Now in his fourth season, Rice has emerged as Baltimore's main offensive threat. The 5-foot-8 running back stepped into that role in his second year, when he enjoyed the first of three straight seasons with more than 1,000 yards rushing.
Rice put together a masterful performance against the Patriots in the 2009 postseason, beginning with an 83-yard run on the first play from scrimmage that set the tone for what would be a 33-14 rout.
"If you want to ask me if that was my fondest moment in my NFL career, yes it was," Rice said this week. "When you can do something that special in a playoff game in another team's stadium, that was huge. And that's something that I'll cherish for the rest of my life."
Rice has finished each of his four seasons with an appearance in the playoffs. This is the second time Baltimore (13-4) has advanced to the AFC title game.
"I'm not going to say it's been easy. It's been very hard every year," he said. "For me, I've been spoiled. I've been in the playoffs and played in every single game but one, and that's the Super Bowl."
Rice is a key figure in Baltimore's bid to make this trip different than the rest. He is the only player in the NFL this season to amass more than 2,000 yards in offense, combining 1,364 yards on the ground with a team-leading 76 catches for 704 yards.
It doesn't matter that New England (14-3) owns the 31st-ranked pass defense in the league. Baltimore's best chance to win is if Rice can be successful running the ball, which will make it easier for quarterback Joe Flacco to pass and, even more importantly, keep New England's prolific offense on the sideline.

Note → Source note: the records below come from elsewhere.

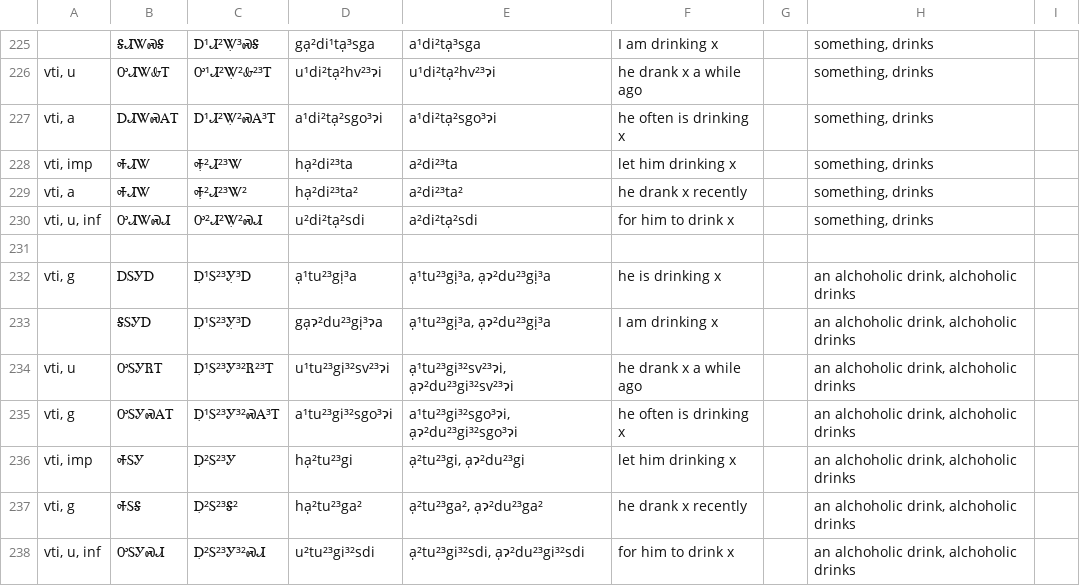
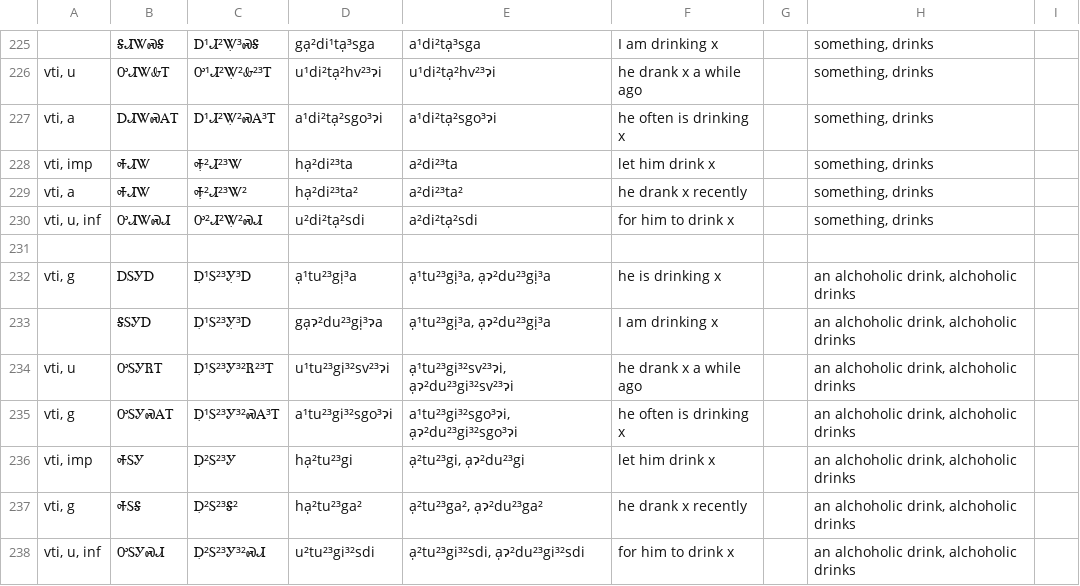
Before and after one commit to CherokeeLanguage/BoundPronouns, a TSV file: android/assets/tsv/challenges-tab.tsv, drawn as a sheet; only a part is shown, gaps mark what is left out.

```diff
--- a/android/assets/tsv/challenges-tab.tsv
+++ b/android/assets/tsv/challenges-tab.tsv
@@ -227,3 +227,3 @@ vti, u	ᎤᏗᏔᎲᎢ	Ꭴ¹Ꮧ²Ꮤ̣²Ꮂ²³Ꭲ	u¹di²tạ²hv²³ɂi	u¹di
 vti, a	ᎠᏗᏔᏍᎪᎢ	Ꭰ¹Ꮧ²Ꮤ̣²ᏍᎪ³Ꭲ	a¹di²tạ²sgo³ɂi	a¹di²tạ²sgo³ɂi	he often is drinking x		something, drinks	
-vti, imp	ᎭᏗᏔ	Ꭽ̣²Ꮧ²³Ꮤ	hạ²di²³ta	a²di²³ta	let him drinking x		something, drinks	
+vti, imp	ᎭᏗᏔ	Ꭽ̣²Ꮧ²³Ꮤ	hạ²di²³ta	a²di²³ta	let him drink x		something, drinks	
 vti, a	ᎭᏗᏔ	Ꭽ̣²Ꮧ²³Ꮤ²	hạ²di²³ta²	a²di²³ta²	he drank x recently		something, drinks	
@@ -235,3 +235,3 @@ vti, u	ᎤᏚᎩᏒᎢ	Ꭰ̣¹Ꮪ²³Ꭹ³²Ꮢ²³Ꭲ	u¹tu²³gi³²sv²³ɂi
 vti, g	ᎤᏚᎩᏍᎪᎢ	Ꭰ̣¹Ꮪ²³Ꭹ³²ᏍᎪ³Ꭲ	a¹tu²³gi³²sgo³ɂi	a¹tu²³gi³²sgo³ɂi, ạɂ²du²³gi³²sgo³ɂi	he often is drinking x		an alchoholic drink, alchoholic drinks	
-vti, imp	ᎭᏚᎩ	Ꭰ̣²Ꮪ²³Ꭹ	hạ²tu²³gi	ạ²tu²³gi, ạɂ²du²³gi	let him drinking x		an alchoholic drink, alchoholic drinks	
+vti, imp	ᎭᏚᎩ	Ꭰ̣²Ꮪ²³Ꭹ	hạ²tu²³gi	ạ²tu²³gi, ạɂ²du²³gi	let him drink x		an alchoholic drink, alchoholic drinks	
 vti, g	ᎭᏚᎦ	Ꭰ̣²Ꮪ²³Ꭶ²	hạ²tu²³ga²	ạ²tu²³ga², ạɂ²du²³ga²	he drank x recently		an alchoholic drink, alchoholic drinks	
```
Also changed, not shown: android/assets/espeak.tsv, android/assets/review-sheet.tsv, 3 other files.
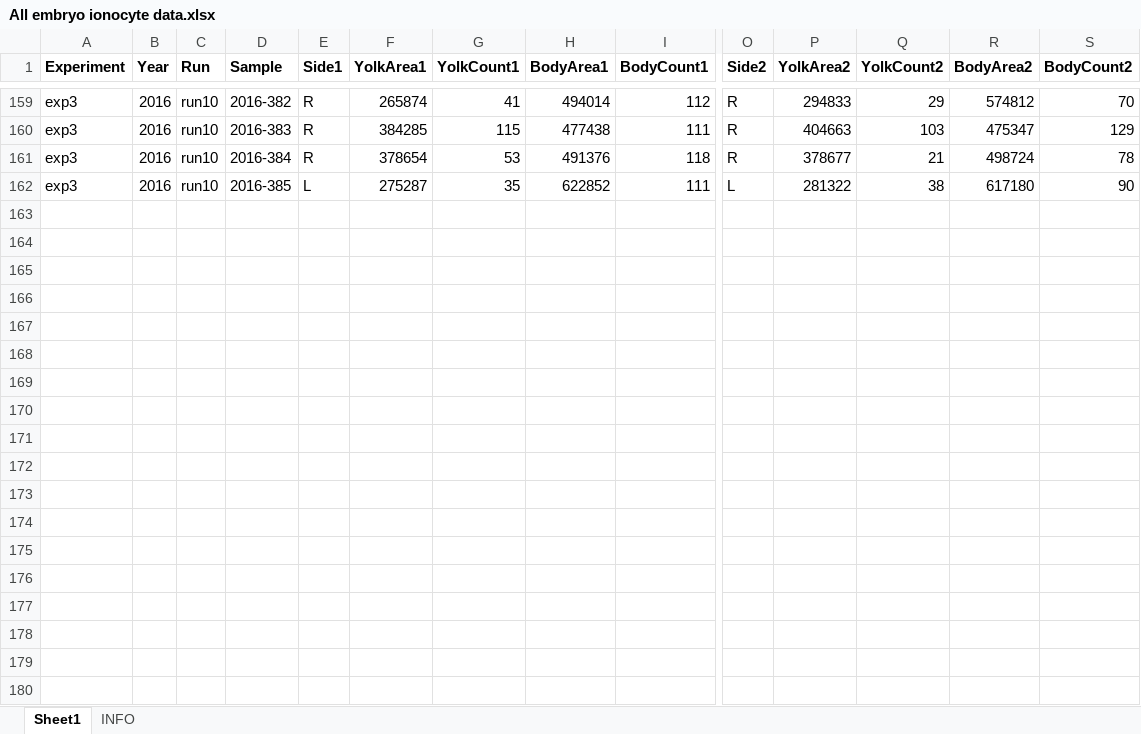
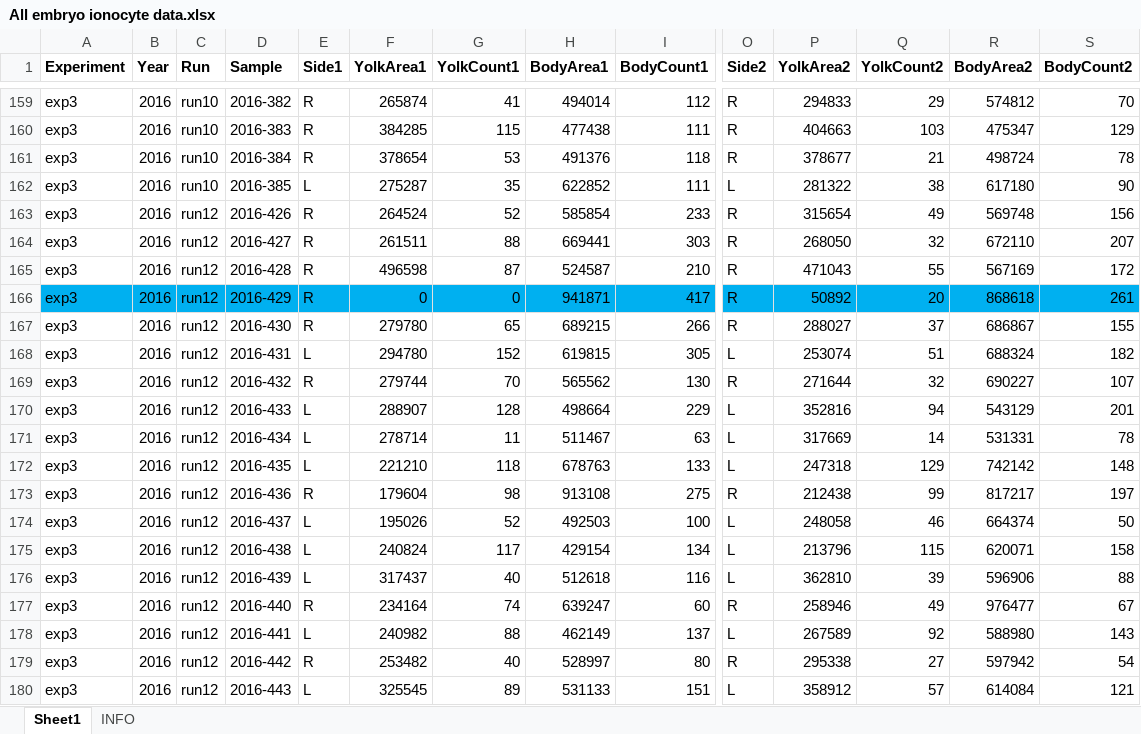
Before and after one commit to tschwemmer/MenidiaOA, an Excel workbook: Ionocyte/All embryo ionocyte data.xlsx, sheet Sheet1, drawn as a sheet; only a part is shown, gaps mark what is left out; values as stored, in another font and other column widths than the file's, no borders; rows hold the shown columns only; the diff covers the shown part only; the diff names each change by its address in the sheet, - before the commit and + after, or states it on an @@ line.

Commit message:
Added runs 10 and 12 to embryo ionocyte data

```diff
--- a/Ionocyte/All embryo ionocyte data.xlsx (sheet Sheet1)
+++ b/Ionocyte/All embryo ionocyte data.xlsx (sheet Sheet1)
+row 163: exp3 | 2016 | run12 | 2016-426 | R | 264524 | 52 | 585854 | 233 | R | 315654 | 49 | 569748 | 156
+row 164: exp3 | 2016 | run12 | 2016-427 | R | 261511 | 88 | 669441 | 303 | R | 268050 | 32 | 672110 | 207
+row 165: exp3 | 2016 | run12 | 2016-428 | R | 496598 | 87 | 524587 | 210 | R | 471043 | 55 | 567169 | 172
+row 166: exp3 | 2016 | run12 | 2016-429 | R | 0 | 0 | 941871 | 417 | R | 50892 | 20 | 868618 | 261
+row 167: exp3 | 2016 | run12 | 2016-430 | R | 279780 | 65 | 689215 | 266 | R | 288027 | 37 | 686867 | 155
+row 168: exp3 | 2016 | run12 | 2016-431 | L | 294780 | 152 | 619815 | 305 | L | 253074 | 51 | 688324 | 182
+row 169: exp3 | 2016 | run12 | 2016-432 | R | 279744 | 70 | 565562 | 130 | R | 271644 | 32 | 690227 | 107
+row 170: exp3 | 2016 | run12 | 2016-433 | L | 288907 | 128 | 498664 | 229 | L | 352816 | 94 | 543129 | 201
+row 171: exp3 | 2016 | run12 | 2016-434 | L | 278714 | 11 | 511467 | 63 | L | 317669 | 14 | 531331 | 78
+row 172: exp3 | 2016 | run12 | 2016-435 | L | 221210 | 118 | 678763 | 133 | L | 247318 | 129 | 742142 | 148
+row 173: exp3 | 2016 | run12 | 2016-436 | R | 179604 | 98 | 913108 | 275 | R | 212438 | 99 | 817217 | 197
+row 174: exp3 | 2016 | run12 | 2016-437 | L | 195026 | 52 | 492503 | 100 | L | 248058 | 46 | 664374 | 50
+row 175: exp3 | 2016 | run12 | 2016-438 | L | 240824 | 117 | 429154 | 134 | L | 213796 | 115 | 620071 | 158
+row 176: exp3 | 2016 | run12 | 2016-439 | L | 317437 | 40 | 512618 | 116 | L | 362810 | 39 | 596906 | 88
+row 177: exp3 | 2016 | run12 | 2016-440 | R | 234164 | 74 | 639247 | 60 | R | 258946 | 49 | 976477 | 67
+row 178: exp3 | 2016 | run12 | 2016-441 | L | 240982 | 88 | 462149 | 137 | L | 267589 | 92 | 588980 | 143
+row 179: exp3 | 2016 | run12 | 2016-442 | R | 253482 | 40 | 528997 | 80 | R | 295338 | 27 | 597942 | 54
+row 180: exp3 | 2016 | run12 | 2016-443 | L | 325545 | 89 | 531133 | 151 | L | 358912 | 57 | 614084 | 121
```
Also changed, not shown: 63 added rows and 8 edited cells elsewhere in this sheet.
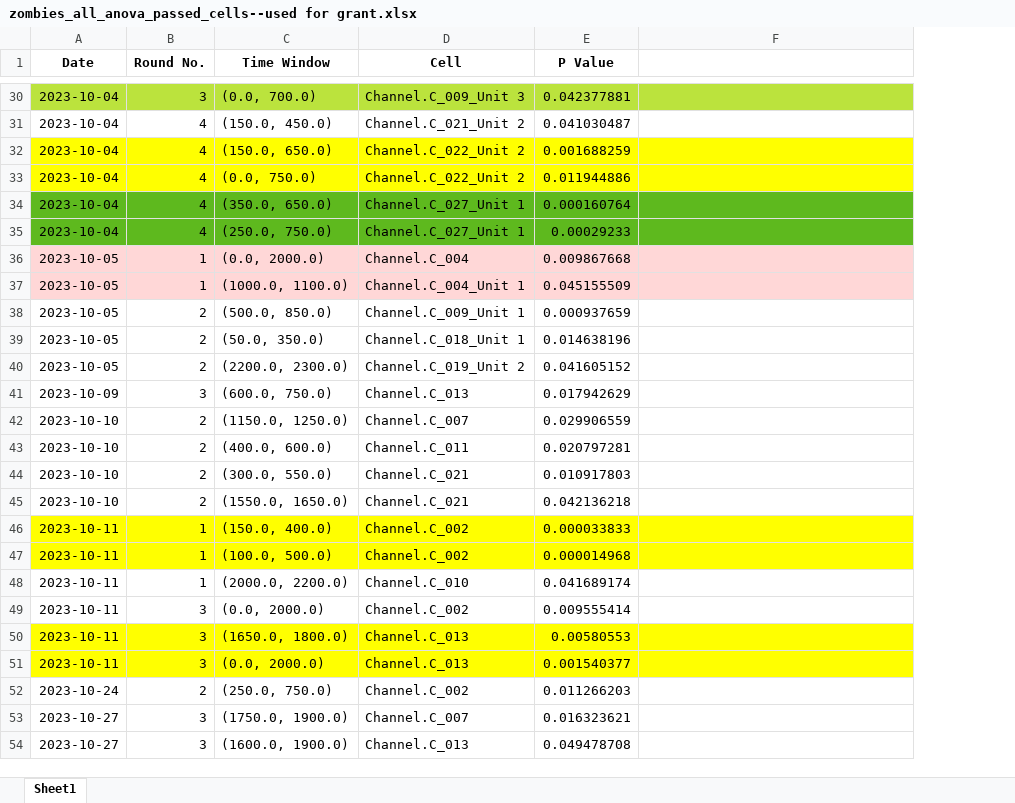
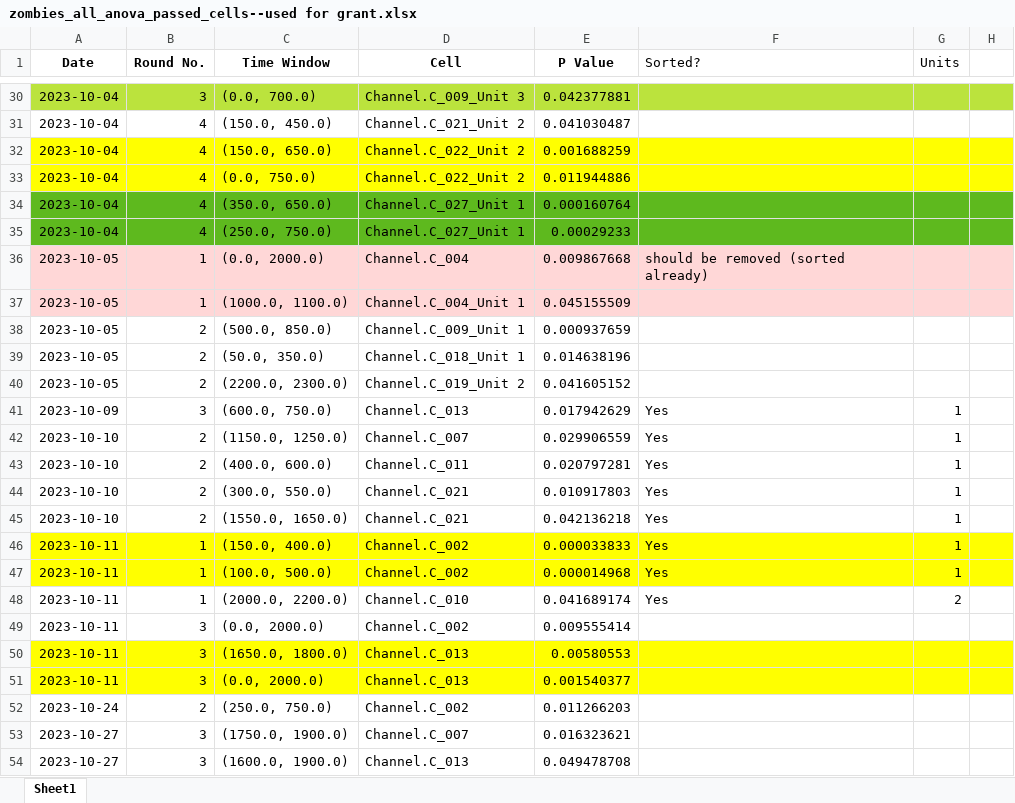
Before and after one commit to EdConnorLab/Julie, an Excel workbook: Cortana/cell_list_investigation/zombies_all_anova_passed_cells--used for grant.xlsx, sheet Sheet1, drawn as a sheet; only a part is shown, gaps mark what is left out; values as stored, in another font and other column widths than the file's, no borders; the diff covers the shown part only; the diff names each change by its address in the sheet, - before the commit and + after, or states it on an @@ line.

Commit message:
began sorting the grant unsorted cells and been recording them on zombies_all_anova_passed_cells--used for grant.xlsx file

```diff
--- a/Cortana/cell_list_investigation/zombies_all_anova_passed_cells--used for grant.xlsx (sheet Sheet1)
+++ b/Cortana/cell_list_investigation/zombies_all_anova_passed_cells--used for grant.xlsx (sheet Sheet1)
+column G (Units), rows 41-48: 1 | 1 | 1 | 1 | 1 | 1 | 1 | 2
+column H, empty
-F1: (empty)
+F1: Sorted?
-F36 (Sorted?): (empty)
+F36 (Sorted?): should be removed (sorted already)
-F41:F48 (Sorted?): (empty)
+F41:F48 (Sorted?): Yes
```
Also changed, not shown: 3 edited cells elsewhere in this sheet.
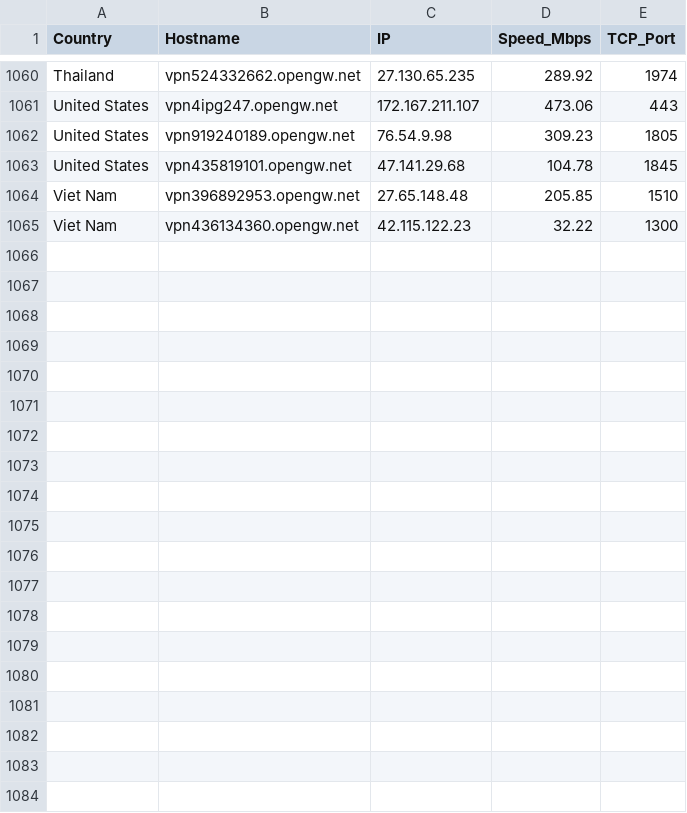
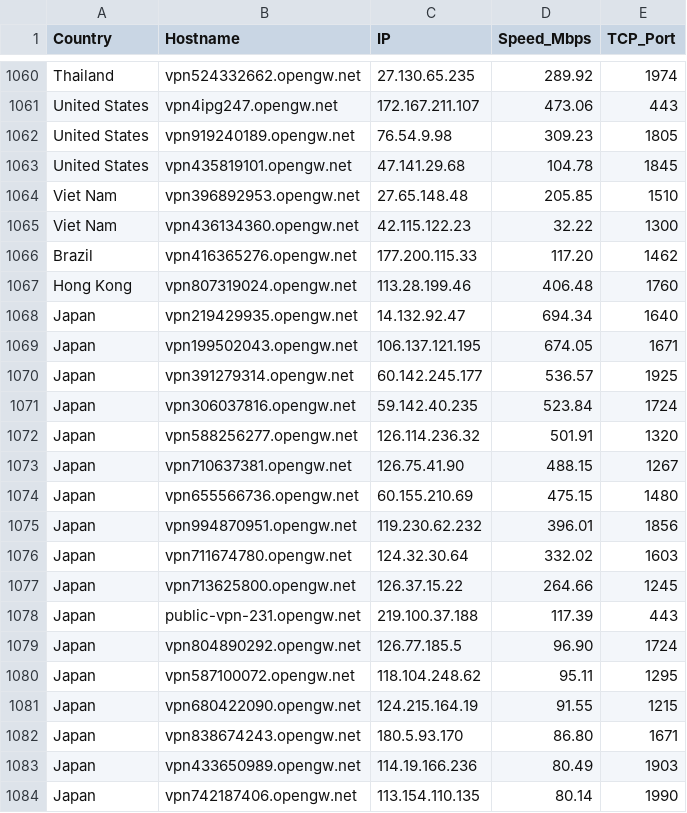
Before and after one commit to jmttoki/vpngate, a CSV file: vpngate.csv, drawn as a sheet; only a part is shown, gaps mark what is left out; the diff covers the shown part only.

```diff
--- a/vpngate.csv
+++ b/vpngate.csv
@@ -1065 +1065,20 @@ Viet Nam,vpn396892953.opengw.net,27.65.148.48,205.85,1510
 Viet Nam,vpn436134360.opengw.net,42.115.122.23,32.22,1300
+Brazil,vpn416365276.opengw.net,177.200.115.33,117.20,1462
+Hong Kong,vpn807319024.opengw.net,113.28.199.46,406.48,1760
+Japan,vpn219429935.opengw.net,14.132.92.47,694.34,1640
+Japan,vpn199502043.opengw.net,106.137.121.195,674.05,1671
+Japan,vpn391279314.opengw.net,60.142.245.177,536.57,1925
+Japan,vpn306037816.opengw.net,59.142.40.235,523.84,1724
+Japan,vpn588256277.opengw.net,126.114.236.32,501.91,1320
+Japan,vpn710637381.opengw.net,126.75.41.90,488.15,1267
+Japan,vpn655566736.opengw.net,60.155.210.69,475.15,1480
+Japan,vpn994870951.opengw.net,119.230.62.232,396.01,1856
+Japan,vpn711674780.opengw.net,124.32.30.64,332.02,1603
+Japan,vpn713625800.opengw.net,126.37.15.22,264.66,1245
+Japan,public-vpn-231.opengw.net,219.100.37.188,117.39,443
+Japan,vpn804890292.opengw.net,126.77.185.5,96.90,1724
+Japan,vpn587100072.opengw.net,118.104.248.62,95.11,1295
+Japan,vpn680422090.opengw.net,124.215.164.19,91.55,1215
+Japan,vpn838674243.opengw.net,180.5.93.170,86.80,1671
+Japan,vpn433650989.opengw.net,114.19.166.236,80.49,1903
+Japan,vpn742187406.opengw.net,113.154.110.135,80.14,1990
```
Also changed, not shown: 20 added rows elsewhere in this file, vpngate_tested.csv, 6 other files.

"Anybody will tell you, when you can keep a quick-striking offense off the field it limits the game," Rice said. "But with that being said, I think we have a great balance on this team. I think when we run it effectively, it sets up the pass. When we pass it effectively, it sets up the run. So, in order to keep (Patriots quarterback) Tom Brady off the field, I'm just going to say we have to simply execute at a high level."
The Ravens have long been successful by using the old-fashioned approach of combining a strong defense with a solid running game. Eighteen games into the season, there's no reason to change now.
Operating in the rugged AFC North, Baltimore has a roster designed to compete in physical showdowns with Pittsburgh, Cincinnati and Cleveland. That means running the ball early and often.
"That's who we are. That's what we do," offensive coordinator Cam Cameron said. "Our offense is built for this division. We try to build this offense to win a division championship first, then a conference championship second and on from there. A big part of that is being able to run the football."
Flacco will pass when he has to, but variety on the Baltimore offense usually amounts to Rice running left, Rice running right and Rice running up the middle - regardless of the situation.
"They're the type of team that is going to run the ball," New England defensive tackle Vince Wilfork said. "His size doesn't matter because he has a big heart. I think the guys on that offense rally around him. We have to make sure we contain him and slow him down. If we can do that, I think we'll be OK."
That didn't happen in the 2009 playoffs, but last year the Patriots limited Rice to 88 yards on 28 carries in a 23-20 overtime victory.
"They did a great job of containing me," Rice acknowledged. "They've always done a great job of coming in with a game plan and executing it. Whether that's limiting the big run, or making us march the ball down the field and limit us to three points, that's been the kind of games I've been in with them since I've been playing."